The use of AI in generating CSAM poses a significant challenge for law enforcement and online watchdogs, as the technology is more difficult to detect and track. Experts are calling on lawmakers to strengthen laws against the production, distribution, and possession of AI-based CSAM and close loopholes in existing legislation. They emphasize that Congress must play an aggressive role in protecting children and the internet from the dangers posed by AI-generated CSAM.
Ray Dalio, the billionaire founder of Bridgewater Associates, believes that artificial intelligence (AI) could lead to a three-day workweek if managed well. At the Milken Institute’s Asia Summit, Dalio identified five significant disruptions that he believes will transform the world: debt creation, political conflict, changing world order, climate change, and technological breakthroughs like AI. He described AI as a significant transformative power, similar to nuclear energy but more powerful. He predicted that AI could be “mind-blowing” regarding productivity and mentioned the possibility of robots with AI that could reduce the workweek to three days or less.
However, he also warned that without interventions, only a portion of society would benefit from these changes, exacerbating wealth inequality. He called for policymakers to acknowledge how AI’s benefits are shared and suggested reforms to address wealth inequality. Dalio believes a bipartisan approach is necessary to achieve these reforms but expressed doubt that it could be achieved in the current political climate. Regarding investment, Dalio advised looking beyond the companies directly influencing the shift and focusing on those who are best utilizing new technologies. He also suggested that cash is a good place to be temporarily due to uncertainty around debt.
Former Google employee Jacob Steeves has launched an open-sourced AI protocol called Bittensor to challenge the AI technology “monopoly” held by tech giants like Google. Steeves is concerned that major corporations having exclusive rights to AI technologies is dangerous and believes that making AI technology freely available is a better approach. Unlike platforms like OpenAI or Google’s Gemini, Bittensor is decentralized and permissionless, allowing developers to build incentive-driven compute systems and create a global and distributed machine learning system.

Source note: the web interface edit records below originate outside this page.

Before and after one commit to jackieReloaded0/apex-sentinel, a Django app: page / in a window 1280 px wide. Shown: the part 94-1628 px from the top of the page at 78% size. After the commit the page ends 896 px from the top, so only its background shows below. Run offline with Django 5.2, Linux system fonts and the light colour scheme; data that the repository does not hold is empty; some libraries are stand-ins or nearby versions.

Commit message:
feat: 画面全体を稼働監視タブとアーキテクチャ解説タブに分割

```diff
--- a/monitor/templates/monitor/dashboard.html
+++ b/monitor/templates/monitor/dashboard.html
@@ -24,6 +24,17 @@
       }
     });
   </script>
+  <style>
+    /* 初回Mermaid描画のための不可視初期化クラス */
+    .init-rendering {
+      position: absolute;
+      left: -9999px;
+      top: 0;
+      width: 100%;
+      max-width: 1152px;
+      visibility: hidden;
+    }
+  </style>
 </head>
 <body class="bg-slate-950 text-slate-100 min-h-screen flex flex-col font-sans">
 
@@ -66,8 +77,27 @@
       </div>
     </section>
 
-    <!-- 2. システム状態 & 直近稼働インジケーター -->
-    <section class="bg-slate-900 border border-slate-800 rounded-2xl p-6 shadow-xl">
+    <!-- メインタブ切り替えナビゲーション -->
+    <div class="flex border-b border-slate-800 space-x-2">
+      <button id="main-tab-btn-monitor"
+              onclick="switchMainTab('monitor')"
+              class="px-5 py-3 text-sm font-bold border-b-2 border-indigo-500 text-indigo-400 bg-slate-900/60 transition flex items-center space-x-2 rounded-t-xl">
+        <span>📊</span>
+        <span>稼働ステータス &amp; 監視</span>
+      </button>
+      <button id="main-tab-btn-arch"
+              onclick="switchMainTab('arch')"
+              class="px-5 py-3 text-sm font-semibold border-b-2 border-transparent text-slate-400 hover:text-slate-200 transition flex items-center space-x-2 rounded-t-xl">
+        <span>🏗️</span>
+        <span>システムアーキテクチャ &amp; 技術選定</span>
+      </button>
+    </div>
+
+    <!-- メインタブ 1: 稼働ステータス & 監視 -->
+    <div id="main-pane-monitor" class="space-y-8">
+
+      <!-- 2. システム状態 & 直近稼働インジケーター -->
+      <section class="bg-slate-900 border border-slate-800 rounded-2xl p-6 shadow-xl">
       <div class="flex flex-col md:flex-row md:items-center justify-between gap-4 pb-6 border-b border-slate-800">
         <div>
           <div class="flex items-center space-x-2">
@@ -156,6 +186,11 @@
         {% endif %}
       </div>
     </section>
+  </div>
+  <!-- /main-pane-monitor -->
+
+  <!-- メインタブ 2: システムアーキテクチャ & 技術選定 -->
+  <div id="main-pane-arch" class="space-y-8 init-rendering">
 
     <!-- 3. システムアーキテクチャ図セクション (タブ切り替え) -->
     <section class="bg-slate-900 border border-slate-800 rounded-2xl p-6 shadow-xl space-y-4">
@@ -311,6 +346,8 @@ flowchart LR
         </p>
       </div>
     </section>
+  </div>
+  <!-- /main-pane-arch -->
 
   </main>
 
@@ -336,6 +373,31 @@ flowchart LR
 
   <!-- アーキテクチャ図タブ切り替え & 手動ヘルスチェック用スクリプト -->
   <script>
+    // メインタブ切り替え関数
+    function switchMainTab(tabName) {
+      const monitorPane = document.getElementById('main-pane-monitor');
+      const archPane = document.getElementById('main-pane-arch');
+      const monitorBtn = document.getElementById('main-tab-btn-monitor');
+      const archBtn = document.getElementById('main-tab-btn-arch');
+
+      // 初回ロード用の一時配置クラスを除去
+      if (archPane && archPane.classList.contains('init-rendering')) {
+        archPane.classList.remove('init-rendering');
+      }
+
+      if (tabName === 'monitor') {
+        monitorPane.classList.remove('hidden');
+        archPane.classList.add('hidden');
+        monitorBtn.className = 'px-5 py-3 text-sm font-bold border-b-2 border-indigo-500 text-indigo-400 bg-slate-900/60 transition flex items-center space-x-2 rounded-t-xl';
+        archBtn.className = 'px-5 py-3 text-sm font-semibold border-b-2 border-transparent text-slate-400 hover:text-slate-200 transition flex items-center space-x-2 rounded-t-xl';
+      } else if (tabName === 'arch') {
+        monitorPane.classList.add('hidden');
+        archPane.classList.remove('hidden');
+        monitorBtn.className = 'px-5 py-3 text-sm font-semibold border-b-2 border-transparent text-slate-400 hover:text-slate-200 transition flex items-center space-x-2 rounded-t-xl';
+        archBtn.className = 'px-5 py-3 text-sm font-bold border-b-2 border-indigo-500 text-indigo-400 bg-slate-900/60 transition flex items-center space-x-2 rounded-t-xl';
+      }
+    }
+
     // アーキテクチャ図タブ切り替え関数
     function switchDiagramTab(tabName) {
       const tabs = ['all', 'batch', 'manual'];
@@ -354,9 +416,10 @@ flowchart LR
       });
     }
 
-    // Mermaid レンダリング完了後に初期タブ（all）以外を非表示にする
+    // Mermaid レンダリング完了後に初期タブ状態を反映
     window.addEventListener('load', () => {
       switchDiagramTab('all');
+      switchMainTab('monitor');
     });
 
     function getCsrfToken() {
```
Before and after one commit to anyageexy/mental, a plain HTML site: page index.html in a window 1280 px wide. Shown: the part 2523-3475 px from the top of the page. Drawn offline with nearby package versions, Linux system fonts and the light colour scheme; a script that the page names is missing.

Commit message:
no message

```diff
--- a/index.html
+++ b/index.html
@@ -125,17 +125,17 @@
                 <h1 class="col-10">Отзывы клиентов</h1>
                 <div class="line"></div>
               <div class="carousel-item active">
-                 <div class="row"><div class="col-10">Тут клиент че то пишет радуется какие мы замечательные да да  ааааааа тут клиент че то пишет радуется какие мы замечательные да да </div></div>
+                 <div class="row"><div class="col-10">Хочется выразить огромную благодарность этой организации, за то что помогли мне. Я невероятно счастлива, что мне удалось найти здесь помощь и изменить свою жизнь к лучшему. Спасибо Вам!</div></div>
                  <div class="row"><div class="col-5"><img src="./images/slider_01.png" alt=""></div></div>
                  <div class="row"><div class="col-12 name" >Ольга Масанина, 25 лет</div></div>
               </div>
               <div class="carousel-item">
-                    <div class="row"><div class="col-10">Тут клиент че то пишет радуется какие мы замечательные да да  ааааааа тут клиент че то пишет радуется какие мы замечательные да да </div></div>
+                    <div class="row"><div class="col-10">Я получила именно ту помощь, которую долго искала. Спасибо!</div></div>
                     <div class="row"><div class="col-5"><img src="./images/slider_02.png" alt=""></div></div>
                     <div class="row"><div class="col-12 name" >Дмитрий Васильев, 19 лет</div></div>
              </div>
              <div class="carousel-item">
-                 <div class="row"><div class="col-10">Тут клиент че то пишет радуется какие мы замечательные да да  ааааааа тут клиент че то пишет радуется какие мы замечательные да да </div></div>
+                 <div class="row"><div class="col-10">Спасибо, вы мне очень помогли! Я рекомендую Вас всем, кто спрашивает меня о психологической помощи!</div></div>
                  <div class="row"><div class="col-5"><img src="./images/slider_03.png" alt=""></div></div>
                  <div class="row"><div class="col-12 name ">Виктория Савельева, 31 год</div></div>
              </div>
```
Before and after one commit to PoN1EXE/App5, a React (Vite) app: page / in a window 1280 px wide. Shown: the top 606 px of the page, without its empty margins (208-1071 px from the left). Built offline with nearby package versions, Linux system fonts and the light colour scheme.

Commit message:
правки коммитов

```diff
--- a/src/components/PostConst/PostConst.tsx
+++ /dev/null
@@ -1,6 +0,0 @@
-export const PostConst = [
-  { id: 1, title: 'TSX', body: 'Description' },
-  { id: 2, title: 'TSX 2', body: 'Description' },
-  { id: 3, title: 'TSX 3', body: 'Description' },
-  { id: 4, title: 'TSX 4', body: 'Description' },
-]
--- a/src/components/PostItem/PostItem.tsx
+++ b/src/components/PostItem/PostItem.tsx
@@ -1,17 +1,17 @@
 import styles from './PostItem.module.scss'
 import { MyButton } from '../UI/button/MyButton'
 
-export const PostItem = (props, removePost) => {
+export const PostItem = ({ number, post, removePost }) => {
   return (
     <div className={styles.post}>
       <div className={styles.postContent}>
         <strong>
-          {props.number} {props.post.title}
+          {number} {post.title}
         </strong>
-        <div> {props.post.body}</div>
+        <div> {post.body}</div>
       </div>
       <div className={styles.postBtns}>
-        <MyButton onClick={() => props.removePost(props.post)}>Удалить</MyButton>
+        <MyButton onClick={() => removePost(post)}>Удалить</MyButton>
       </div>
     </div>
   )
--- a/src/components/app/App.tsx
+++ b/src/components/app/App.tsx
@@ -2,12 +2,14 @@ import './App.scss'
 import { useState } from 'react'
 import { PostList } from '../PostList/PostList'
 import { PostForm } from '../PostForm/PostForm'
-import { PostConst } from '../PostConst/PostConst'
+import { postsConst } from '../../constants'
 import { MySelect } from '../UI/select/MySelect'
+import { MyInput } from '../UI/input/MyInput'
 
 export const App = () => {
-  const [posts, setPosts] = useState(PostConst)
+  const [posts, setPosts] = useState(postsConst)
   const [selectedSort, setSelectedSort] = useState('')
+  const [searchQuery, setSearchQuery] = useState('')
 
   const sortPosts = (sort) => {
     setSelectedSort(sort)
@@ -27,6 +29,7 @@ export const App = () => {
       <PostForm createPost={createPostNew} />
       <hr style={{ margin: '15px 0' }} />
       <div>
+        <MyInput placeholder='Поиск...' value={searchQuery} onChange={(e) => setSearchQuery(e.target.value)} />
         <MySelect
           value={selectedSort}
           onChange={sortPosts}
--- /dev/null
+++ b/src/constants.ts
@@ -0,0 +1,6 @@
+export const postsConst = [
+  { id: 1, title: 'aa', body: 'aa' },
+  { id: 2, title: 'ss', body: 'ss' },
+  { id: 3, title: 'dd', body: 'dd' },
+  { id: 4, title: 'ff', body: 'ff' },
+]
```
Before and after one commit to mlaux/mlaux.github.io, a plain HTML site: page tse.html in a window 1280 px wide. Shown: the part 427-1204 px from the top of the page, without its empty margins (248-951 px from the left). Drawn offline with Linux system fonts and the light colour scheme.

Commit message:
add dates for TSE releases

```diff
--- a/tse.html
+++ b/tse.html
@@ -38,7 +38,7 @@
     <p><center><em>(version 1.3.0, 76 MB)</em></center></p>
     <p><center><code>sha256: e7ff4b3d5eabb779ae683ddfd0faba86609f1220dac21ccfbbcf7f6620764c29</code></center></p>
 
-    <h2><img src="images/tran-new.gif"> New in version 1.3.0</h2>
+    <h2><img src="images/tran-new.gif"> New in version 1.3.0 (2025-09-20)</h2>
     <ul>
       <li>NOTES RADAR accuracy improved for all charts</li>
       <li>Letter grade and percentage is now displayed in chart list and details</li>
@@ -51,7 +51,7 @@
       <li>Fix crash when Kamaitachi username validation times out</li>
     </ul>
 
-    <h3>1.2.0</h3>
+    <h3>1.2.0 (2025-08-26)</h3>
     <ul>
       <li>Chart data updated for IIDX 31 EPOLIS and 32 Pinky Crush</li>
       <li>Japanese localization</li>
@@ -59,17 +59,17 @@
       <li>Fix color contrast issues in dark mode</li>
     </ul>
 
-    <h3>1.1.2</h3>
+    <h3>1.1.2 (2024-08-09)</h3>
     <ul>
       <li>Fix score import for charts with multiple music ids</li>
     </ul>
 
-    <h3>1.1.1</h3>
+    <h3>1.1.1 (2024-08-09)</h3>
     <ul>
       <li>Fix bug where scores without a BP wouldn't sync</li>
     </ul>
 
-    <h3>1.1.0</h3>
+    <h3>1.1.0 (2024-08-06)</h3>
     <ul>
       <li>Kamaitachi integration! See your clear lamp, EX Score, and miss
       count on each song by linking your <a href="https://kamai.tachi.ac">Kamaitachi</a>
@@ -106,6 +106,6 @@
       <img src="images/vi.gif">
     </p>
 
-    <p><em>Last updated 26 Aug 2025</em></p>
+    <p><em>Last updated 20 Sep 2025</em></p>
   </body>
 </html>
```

Steeves warns of the potential for AI technology to be used unethically by consolidating power in the hands of a few corporations. He criticizes OpenAI’s focus on raising large sums of money and creating an exclusive group of AI controllers. Steeves also critiques the idea of federal licensing requirements for AI development, calling it anti-competitive and potentially harmful to the open-source community. He believes that Congress will struggle to regulate AI effectively and warns against the potential damage over-regulation could cause to the industry.